Return Item: A negotiable instrument, principally a check that has been sent to a financial institution for collection and payment and is returned unpaid by the sending financial institution.
Revolving Credit: A credit agreement (typically a credit card) that allows a customer to borrow against a preapproved credit line when purchasing goods and services. The borrower is only billed for the amount that is actually borrowed plus any interest due. (Also called a charge account or open-end credit.)
Service Charge: A charge assessed by a depository institution for processing transactions and maintaining accounts.
Settlement (or Closing) Costs: Fees paid at a loan closing. It may include: application fees, title examination, abstract of title, title insurance, property survey fees; as well as fees for preparing deeds, mortgages, and the settlement documents. There may be: attorneys’ fees, recording fees, the estimated cost of taxes and insurance, and the notary, appraisal, and credit reporting fees.
Share Account: Credit unions call savings accounts share accounts because at a credit union you are a part owner of the credit union. For example, if you own a piece of a company you own a share of stock. If you have an account at a credit union, you have a share account.
Share Draft Account: Credit unions call checking accounts share draft accounts. Share draft accounts are a transaction accounts.
Stale-Dated Check: A check/share draft presented to a paying financial institution 180 days (6 months) or more after the original issue date. Financial institutions are not required by the Uniform Commercial Code to honor stale-dated checks/share drafts and can return them to the issuing financial institution unpaid.

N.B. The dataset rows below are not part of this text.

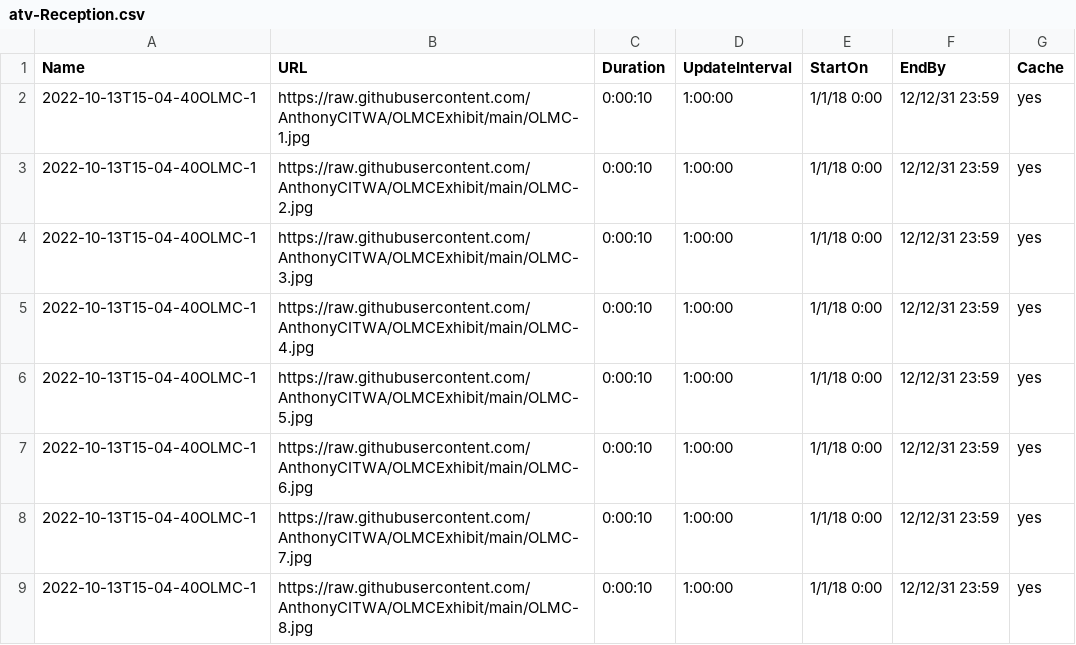
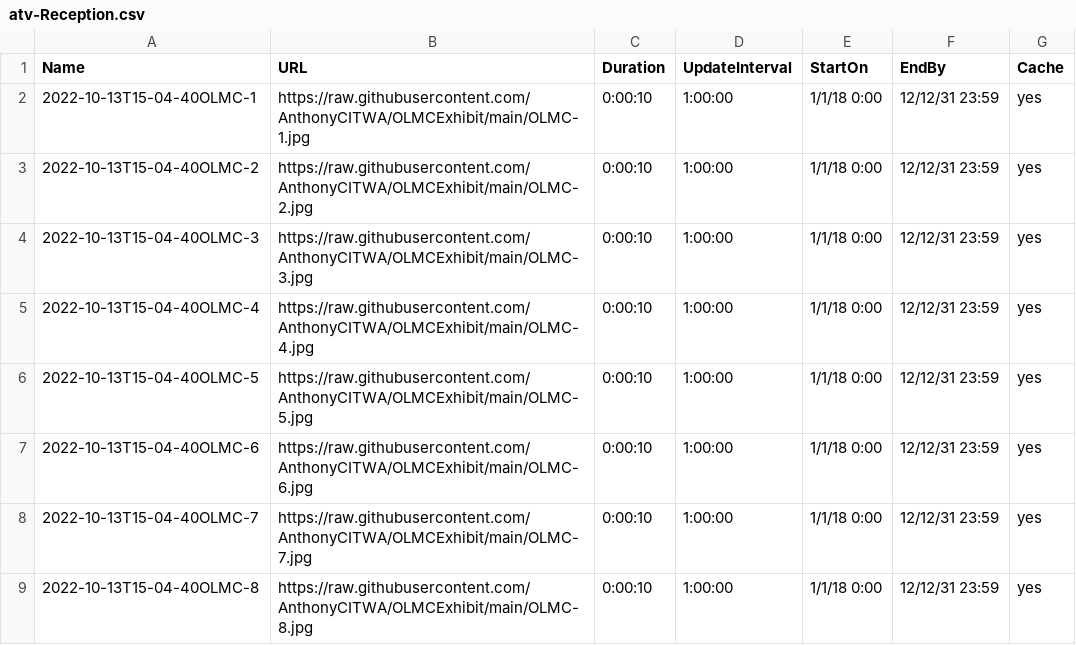
Before and after one commit to AnthonyCITWA/OLMCExhibit, a CSV file: atv-Reception.csv, drawn as a sheet.

Commit message:
Update atv-Reception.csv

```diff
--- a/atv-Reception.csv
+++ b/atv-Reception.csv
@@ -2,8 +2,8 @@
 2022-10-13T15-04-40OLMC-1,https://raw.githubusercontent.com/AnthonyCITWA/OLMCExhibit/main/OLMC-1.jpg,0:00:10,1:00:00,1/1/18 0:00,12/12/31 23:59,yes
-2022-10-13T15-04-40OLMC-1,https://raw.githubusercontent.com/AnthonyCITWA/OLMCExhibit/main/OLMC-2.jpg,0:00:10,1:00:00,1/1/18 0:00,12/12/31 23:59,yes
-2022-10-13T15-04-40OLMC-1,https://raw.githubusercontent.com/AnthonyCITWA/OLMCExhibit/main/OLMC-3.jpg,0:00:10,1:00:00,1/1/18 0:00,12/12/31 23:59,yes
-2022-10-13T15-04-40OLMC-1,https://raw.githubusercontent.com/AnthonyCITWA/OLMCExhibit/main/OLMC-4.jpg,0:00:10,1:00:00,1/1/18 0:00,12/12/31 23:59,yes
-2022-10-13T15-04-40OLMC-1,https://raw.githubusercontent.com/AnthonyCITWA/OLMCExhibit/main/OLMC-5.jpg,0:00:10,1:00:00,1/1/18 0:00,12/12/31 23:59,yes
-2022-10-13T15-04-40OLMC-1,https://raw.githubusercontent.com/AnthonyCITWA/OLMCExhibit/main/OLMC-6.jpg,0:00:10,1:00:00,1/1/18 0:00,12/12/31 23:59,yes
-2022-10-13T15-04-40OLMC-1,https://raw.githubusercontent.com/AnthonyCITWA/OLMCExhibit/main/OLMC-7.jpg,0:00:10,1:00:00,1/1/18 0:00,12/12/31 23:59,yes
-2022-10-13T15-04-40OLMC-1,https://raw.githubusercontent.com/AnthonyCITWA/OLMCExhibit/main/OLMC-8.jpg,0:00:10,1:00:00,1/1/18 0:00,12/12/31 23:59,yes
+2022-10-13T15-04-40OLMC-2,https://raw.githubusercontent.com/AnthonyCITWA/OLMCExhibit/main/OLMC-2.jpg,0:00:10,1:00:00,1/1/18 0:00,12/12/31 23:59,yes
+2022-10-13T15-04-40OLMC-3,https://raw.githubusercontent.com/AnthonyCITWA/OLMCExhibit/main/OLMC-3.jpg,0:00:10,1:00:00,1/1/18 0:00,12/12/31 23:59,yes
+2022-10-13T15-04-40OLMC-4,https://raw.githubusercontent.com/AnthonyCITWA/OLMCExhibit/main/OLMC-4.jpg,0:00:10,1:00:00,1/1/18 0:00,12/12/31 23:59,yes
+2022-10-13T15-04-40OLMC-5,https://raw.githubusercontent.com/AnthonyCITWA/OLMCExhibit/main/OLMC-5.jpg,0:00:10,1:00:00,1/1/18 0:00,12/12/31 23:59,yes
+2022-10-13T15-04-40OLMC-6,https://raw.githubusercontent.com/AnthonyCITWA/OLMCExhibit/main/OLMC-6.jpg,0:00:10,1:00:00,1/1/18 0:00,12/12/31 23:59,yes
+2022-10-13T15-04-40OLMC-7,https://raw.githubusercontent.com/AnthonyCITWA/OLMCExhibit/main/OLMC-7.jpg,0:00:10,1:00:00,1/1/18 0:00,12/12/31 23:59,yes
+2022-10-13T15-04-40OLMC-8,https://raw.githubusercontent.com/AnthonyCITWA/OLMCExhibit/main/OLMC-8.jpg,0:00:10,1:00:00,1/1/18 0:00,12/12/31 23:59,yes
```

The maker of a check/share draft can discourage late presentment by writing the words “not good after X days” on the back of the check.
Statement: A summary of all transactions that occurred over the preceding month and could be associated with a deposit account or loan account.
Stop Payment: An order not to pay a check or share draft that has been issued but not yet cashed. If requested soon enough, the check will not be debited to the payer’s account. Most financial institutions charge a fee for this service.
Term: “Loan terms” refers to the terms and conditions involved when borrowing money. This can include the loan’s repayment period, the interest rate and fees associated with the loan, penalty fees borrowers might be charged, and any other special conditions that may apply.
Variable Rate: Any interest rate or dividend that changes on a periodic basis.
Wire Transfer: An electronic transfer of money from one person to another. A more narrow technical meaning, referring to one certain method of transferring funds, which usually involves an electronic transfer of funds from one credit union account to another.